Change detection outputs
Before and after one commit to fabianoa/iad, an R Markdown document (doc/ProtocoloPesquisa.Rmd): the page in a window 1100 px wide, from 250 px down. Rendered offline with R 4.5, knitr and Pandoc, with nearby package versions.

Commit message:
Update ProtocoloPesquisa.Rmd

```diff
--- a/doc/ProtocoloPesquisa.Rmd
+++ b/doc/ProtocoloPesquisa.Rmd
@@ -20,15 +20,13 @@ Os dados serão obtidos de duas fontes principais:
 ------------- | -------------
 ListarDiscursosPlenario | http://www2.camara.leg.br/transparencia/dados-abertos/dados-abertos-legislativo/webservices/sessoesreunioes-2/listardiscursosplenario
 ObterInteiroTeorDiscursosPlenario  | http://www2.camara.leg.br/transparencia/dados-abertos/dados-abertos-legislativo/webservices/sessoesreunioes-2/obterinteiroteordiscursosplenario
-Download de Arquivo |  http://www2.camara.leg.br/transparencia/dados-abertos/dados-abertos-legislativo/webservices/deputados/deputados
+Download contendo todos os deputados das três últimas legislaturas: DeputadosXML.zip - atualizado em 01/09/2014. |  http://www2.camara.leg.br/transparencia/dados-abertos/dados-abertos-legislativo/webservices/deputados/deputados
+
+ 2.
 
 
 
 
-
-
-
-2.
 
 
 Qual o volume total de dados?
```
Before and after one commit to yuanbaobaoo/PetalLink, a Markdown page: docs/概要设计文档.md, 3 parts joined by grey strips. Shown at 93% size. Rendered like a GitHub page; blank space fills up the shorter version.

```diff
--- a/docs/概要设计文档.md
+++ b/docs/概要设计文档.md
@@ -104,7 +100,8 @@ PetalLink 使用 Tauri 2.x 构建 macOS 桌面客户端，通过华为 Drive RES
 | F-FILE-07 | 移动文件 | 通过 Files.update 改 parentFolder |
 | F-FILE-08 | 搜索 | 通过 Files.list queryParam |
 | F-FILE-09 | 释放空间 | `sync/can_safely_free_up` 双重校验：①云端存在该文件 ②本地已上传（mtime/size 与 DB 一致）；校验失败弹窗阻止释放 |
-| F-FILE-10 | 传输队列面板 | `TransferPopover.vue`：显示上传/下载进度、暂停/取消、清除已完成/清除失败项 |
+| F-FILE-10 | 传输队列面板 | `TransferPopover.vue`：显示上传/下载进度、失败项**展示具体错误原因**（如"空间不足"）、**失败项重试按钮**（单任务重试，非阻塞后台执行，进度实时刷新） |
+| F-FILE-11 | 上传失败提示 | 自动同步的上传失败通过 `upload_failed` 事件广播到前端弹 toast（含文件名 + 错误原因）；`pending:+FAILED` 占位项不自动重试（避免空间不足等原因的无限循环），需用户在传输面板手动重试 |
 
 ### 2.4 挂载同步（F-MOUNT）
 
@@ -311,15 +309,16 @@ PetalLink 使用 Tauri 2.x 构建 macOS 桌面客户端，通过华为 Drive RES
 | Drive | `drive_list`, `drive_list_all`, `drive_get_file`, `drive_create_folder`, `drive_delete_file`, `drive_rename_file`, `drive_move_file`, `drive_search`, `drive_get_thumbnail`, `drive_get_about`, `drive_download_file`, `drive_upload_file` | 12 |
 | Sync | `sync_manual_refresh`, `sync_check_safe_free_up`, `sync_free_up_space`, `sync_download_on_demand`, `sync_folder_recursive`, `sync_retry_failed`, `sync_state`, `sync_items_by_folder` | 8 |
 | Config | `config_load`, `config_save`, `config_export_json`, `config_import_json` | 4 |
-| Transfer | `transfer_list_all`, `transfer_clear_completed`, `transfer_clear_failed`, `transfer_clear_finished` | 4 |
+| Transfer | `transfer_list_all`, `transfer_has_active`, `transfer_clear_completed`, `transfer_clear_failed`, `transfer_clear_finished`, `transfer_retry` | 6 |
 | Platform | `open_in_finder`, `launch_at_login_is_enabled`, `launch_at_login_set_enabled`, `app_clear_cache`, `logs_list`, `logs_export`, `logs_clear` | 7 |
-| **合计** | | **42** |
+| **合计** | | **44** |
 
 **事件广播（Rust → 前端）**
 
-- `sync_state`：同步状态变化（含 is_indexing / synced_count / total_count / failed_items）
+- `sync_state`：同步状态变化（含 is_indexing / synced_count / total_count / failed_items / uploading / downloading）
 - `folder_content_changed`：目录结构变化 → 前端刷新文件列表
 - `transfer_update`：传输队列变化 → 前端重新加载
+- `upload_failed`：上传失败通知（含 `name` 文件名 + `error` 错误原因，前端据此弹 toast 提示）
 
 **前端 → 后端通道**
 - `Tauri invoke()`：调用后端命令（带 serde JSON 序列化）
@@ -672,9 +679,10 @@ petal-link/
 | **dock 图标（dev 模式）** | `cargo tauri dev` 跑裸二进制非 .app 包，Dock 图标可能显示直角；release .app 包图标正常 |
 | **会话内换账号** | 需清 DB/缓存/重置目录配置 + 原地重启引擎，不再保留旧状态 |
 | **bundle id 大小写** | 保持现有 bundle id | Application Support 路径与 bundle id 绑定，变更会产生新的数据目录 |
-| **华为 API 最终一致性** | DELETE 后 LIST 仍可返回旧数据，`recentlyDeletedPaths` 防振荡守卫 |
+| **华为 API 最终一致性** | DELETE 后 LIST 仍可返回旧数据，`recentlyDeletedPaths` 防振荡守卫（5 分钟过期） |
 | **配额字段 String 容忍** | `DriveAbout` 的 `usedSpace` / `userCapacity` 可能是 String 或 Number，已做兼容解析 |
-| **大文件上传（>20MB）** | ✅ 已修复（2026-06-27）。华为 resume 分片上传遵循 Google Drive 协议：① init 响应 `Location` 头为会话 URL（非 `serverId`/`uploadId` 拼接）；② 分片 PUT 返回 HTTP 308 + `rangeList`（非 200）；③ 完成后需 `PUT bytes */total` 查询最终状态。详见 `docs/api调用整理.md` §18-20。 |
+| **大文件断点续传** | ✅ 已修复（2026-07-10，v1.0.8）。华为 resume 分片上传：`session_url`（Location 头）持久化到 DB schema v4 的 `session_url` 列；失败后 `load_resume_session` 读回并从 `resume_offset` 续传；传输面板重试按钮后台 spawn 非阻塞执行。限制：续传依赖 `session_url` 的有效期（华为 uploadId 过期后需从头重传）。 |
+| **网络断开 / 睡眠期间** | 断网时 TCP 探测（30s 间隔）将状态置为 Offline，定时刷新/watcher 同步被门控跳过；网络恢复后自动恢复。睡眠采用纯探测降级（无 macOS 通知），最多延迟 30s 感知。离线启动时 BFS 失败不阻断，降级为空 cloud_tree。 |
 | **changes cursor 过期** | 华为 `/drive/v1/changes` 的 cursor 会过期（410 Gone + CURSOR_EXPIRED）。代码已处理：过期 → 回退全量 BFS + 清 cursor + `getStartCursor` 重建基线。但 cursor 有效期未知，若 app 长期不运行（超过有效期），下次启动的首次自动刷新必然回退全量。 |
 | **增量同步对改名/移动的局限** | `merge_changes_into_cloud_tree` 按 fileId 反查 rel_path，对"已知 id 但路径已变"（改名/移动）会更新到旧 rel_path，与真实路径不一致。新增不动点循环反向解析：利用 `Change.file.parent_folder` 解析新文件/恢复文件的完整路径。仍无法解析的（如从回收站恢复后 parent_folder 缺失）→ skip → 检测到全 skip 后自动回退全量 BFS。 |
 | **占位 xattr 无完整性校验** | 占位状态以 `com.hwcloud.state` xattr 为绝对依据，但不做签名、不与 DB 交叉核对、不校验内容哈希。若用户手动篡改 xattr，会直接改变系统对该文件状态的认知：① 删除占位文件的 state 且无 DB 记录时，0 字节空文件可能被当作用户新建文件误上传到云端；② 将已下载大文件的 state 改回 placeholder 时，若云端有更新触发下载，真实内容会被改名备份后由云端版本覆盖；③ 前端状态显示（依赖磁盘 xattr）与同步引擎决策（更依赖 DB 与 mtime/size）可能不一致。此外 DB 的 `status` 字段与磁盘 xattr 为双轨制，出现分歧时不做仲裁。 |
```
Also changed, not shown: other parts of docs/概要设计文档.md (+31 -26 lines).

What is expected —
Read through the entries and copy every line that includes "uploadId".

Response below —
-| **大文件上传（>20MB）** | ✅ 已修复（2026-06-27）。华为 resume 分片上传遵循 Google Drive 协议：① init 响应 `Location` 头为会话 URL（非 `serverId`/`uploadId` 拼接）；② 分片 PUT 返回 HTTP 308 + `rangeList`（非 200）；③ 完成后需 `PUT bytes */total` 查询最终状态。详见 `docs/api调用整理.md` §18-20。 |
+| **大文件断点续传** | ✅ 已修复（2026-07-10，v1.0.8）。华为 resume 分片上传：`session_url`（Location 头）持久化到 DB schema v4 的 `session_url` 列；失败后 `load_resume_session` 读回并从 `resume_offset` 续传；传输面板重试按钮后台 spawn 非阻塞执行。限制：续传依赖 `session_url` 的有效期（华为 uploadId 过期后需从头重传）。 |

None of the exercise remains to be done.